NHLBI (National High Blood Pressure Education Program Working Group). (2000). Working group report on high blood pressure in pregnancy. Washington, D.C. Publication No. 00-3029.
Norwitz, E.R., Robinson, J.N., & Challis, J.R. (1999). The control of labor. New England Journal of Medicine, 341(Supp 9), 660-666.
Odent, M. (2006). Hypothesis: Preeclampsia as a Maternal-Fetal Conflict. Journal of Prenatal and Perinatal Psychology & Health, 20(4), 315-324.
Olsen, S.F. (1993). Consumption of marine n-3 fatty acids during pregnancy as a possible determinant of birth weight. Epidemiological Reviews, 15(2), 399-413.
Otto, S.J., deGroot, R.H., & Hornstra, G. (2003). Increased risk of postpartum depressive symptoms is associated with slower normalization after pregnancy of the functional docosahexaenoic acid status. Prostaglandins, Leukotrienes, and Essential Fatty Acids, 69(4), 237-243.
Popeski, D., Ebbeling, L.R., Brown, P.B., Hornstra, G., & Gerrard, J.M. (1991). Blood pressure during pregnancy in Canadian Inuit: Community differences related to diet. Canadian Medical Association Journal, 145(5), 445-454.
Reece, M.S., McGregor, J.A., Allen, K.G., & Harris, M.A. (1997). Maternal and perinatal long-chain fatty acids: possible roles in preterm birth. American Journal of Obstetrics & Gynecology, 176(4), 907-914.
Richardson, A.J., & Montgomery, P. (2005). The Oxford-Durham study: a randomized, controlled trial of dietary supplementation with fatty acids in children with developmental coordination disorder. Pediatrics, 115(5), 1360-1366.
Saldeen, P., & Saldeen, T. (2004). Women and omega-3 fatty acids. Obstetrics & Gynecology Survey, 59(10), 722-730.
Simonopoulos, A.P. (2002). The importance of the ratio of omega-6/omega-3 essential fatty acids. Biomedicine & Pharmacotherapy, 56(8), 365-379.

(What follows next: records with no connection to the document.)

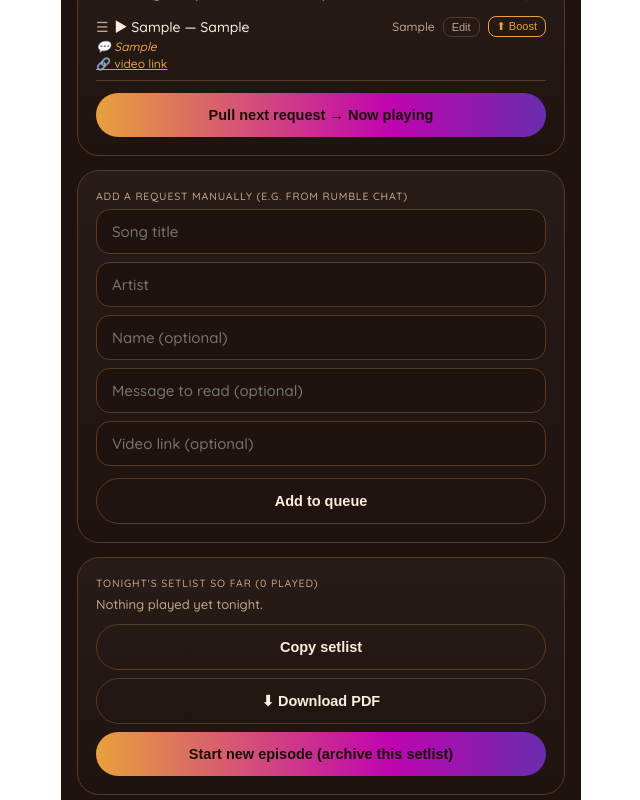
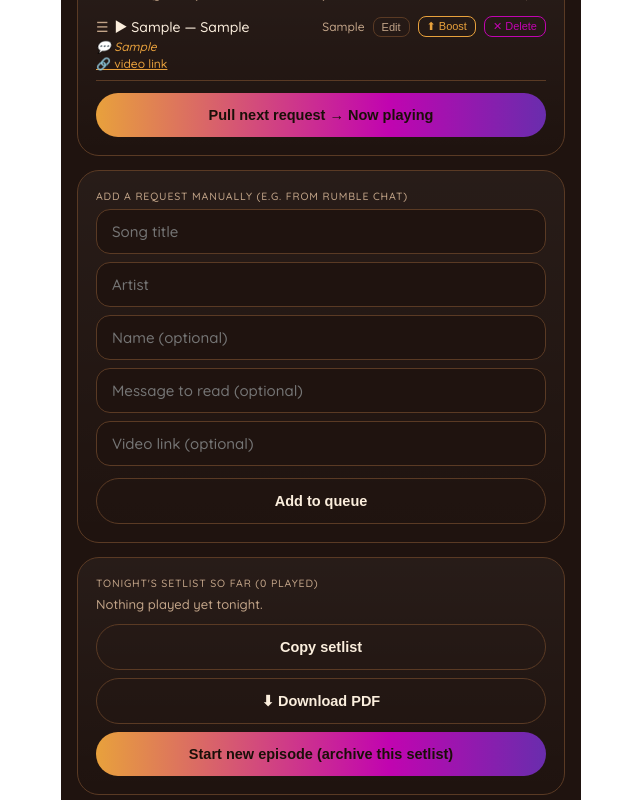
Before and after one commit to jackieespada/midnight.something.special, a Next.js app: page /dj in a window 1280 px wide. Both pictures are taken after typing "Sample", "Sample", "Sample", "Sample", "Sample" into the empty fields and a click on the button "Add to queue". Shown: the part 807-1607 px from the top of the page, without its empty margins (319-959 px from the left). Built offline with nearby package versions, Linux system fonts and the light colour scheme.

Commit message:
Add files via upload

```diff
--- a/app/dj/page.tsx
+++ b/app/dj/page.tsx
@@ -148,6 +148,16 @@ export default function DjPage() {
 
   async function boostToFront(id: string) {
     await fetch(`${apiPrefix}/queue-boost`, {
+      method: "POST",
+      headers: { "Content-Type": "application/json" },
+      body: JSON.stringify({ id }),
+    });
+    load();
+  }
+
+  async function deleteRequest(id: string) {
+    if (!confirm("Remove this request from the queue?")) return;
+    await fetch(`${apiPrefix}/queue-delete`, {
       method: "POST",
       headers: { "Content-Type": "application/json" },
       body: JSON.stringify({ id }),
@@ -632,6 +642,20 @@ export default function DjPage() {
                         >
                           ⬆ Boost
                         </button>
+                        <button
+                          style={{
+                            background: "transparent",
+                            border: "1px solid var(--signal)",
+                            color: "var(--signal)",
+                            borderRadius: 8,
+                            padding: "3px 8px",
+                            fontSize: 11,
+                            cursor: "pointer",
+                          }}
+                          onClick={() => deleteRequest(r.id)}
+                        >
+                          ✕ Delete
+                        </button>
                       </span>
                     </div>
                     {r.message && (
```
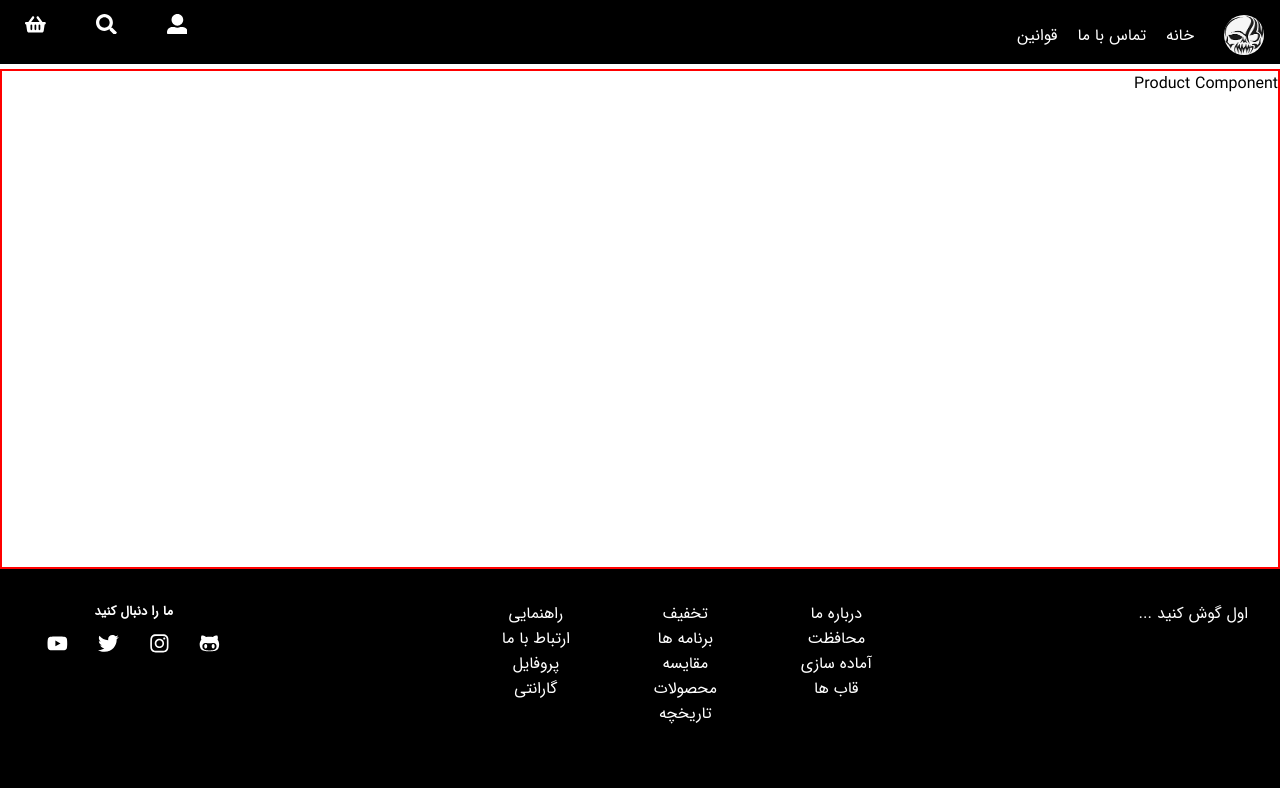
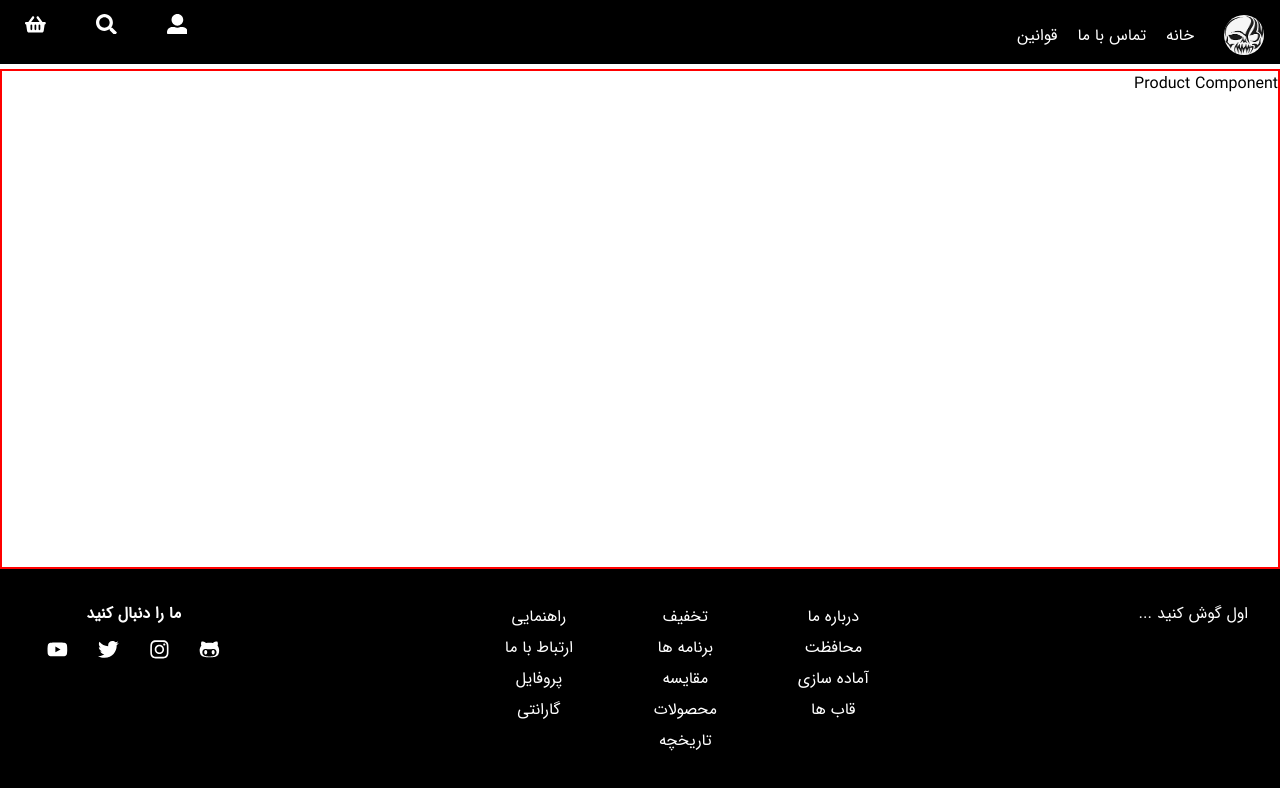
Before and after one commit to hamed-zeidabadi/skullcandy, a React (Create React App) app: page / in a window 1280 px wide. Shown: the top 788 px of the page. Built offline with nearby package versions, Linux system fonts and the light colour scheme.

Commit message:
fixing a tag in header component

```diff
--- a/src/Scss/Footer.scss
+++ b/src/Scss/Footer.scss
@@ -30,6 +30,7 @@
     justify-content: center;
     align-self: center;
     overflow: hidden;
+    padding: 3px;
 
     &::after {
       content: "";
@@ -77,6 +78,7 @@
     & h5 {
       align-self: center;
       margin-bottom: 0.8em;
+      font-size: 1em;
     }
 
     & ul {
--- a/src/Scss/Header.scss
+++ b/src/Scss/Header.scss
@@ -55,8 +55,8 @@
             bottom: 0;
             left: 0;
             width: 0;
-            height: 1px;
-            background: yellow;
+            height: 2px;
+            background: rgb(102, 102, 100);
             transform-origin: center,right;
             transition: width 0.4s;
             margin-top: 0.5px;
```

Stevens, L.J., Zentall, S.S., Deck, J.L., Abate, M.L., Watkins, B.A., Lipp, S.R., & Burgess, J.R. (1995). Essential fatty acid metabolism in boys with attention-defecit hyperactivity disorder. American Journal of Clinical Nutrition, 62(4), 761-768.
Verny, T. (2006). Lecture: The Prenatal Experience. Santa Barbara Graduate Institute.
To speak with a representative about our products and services or for technology inquiries, please call 1-720-490-5612.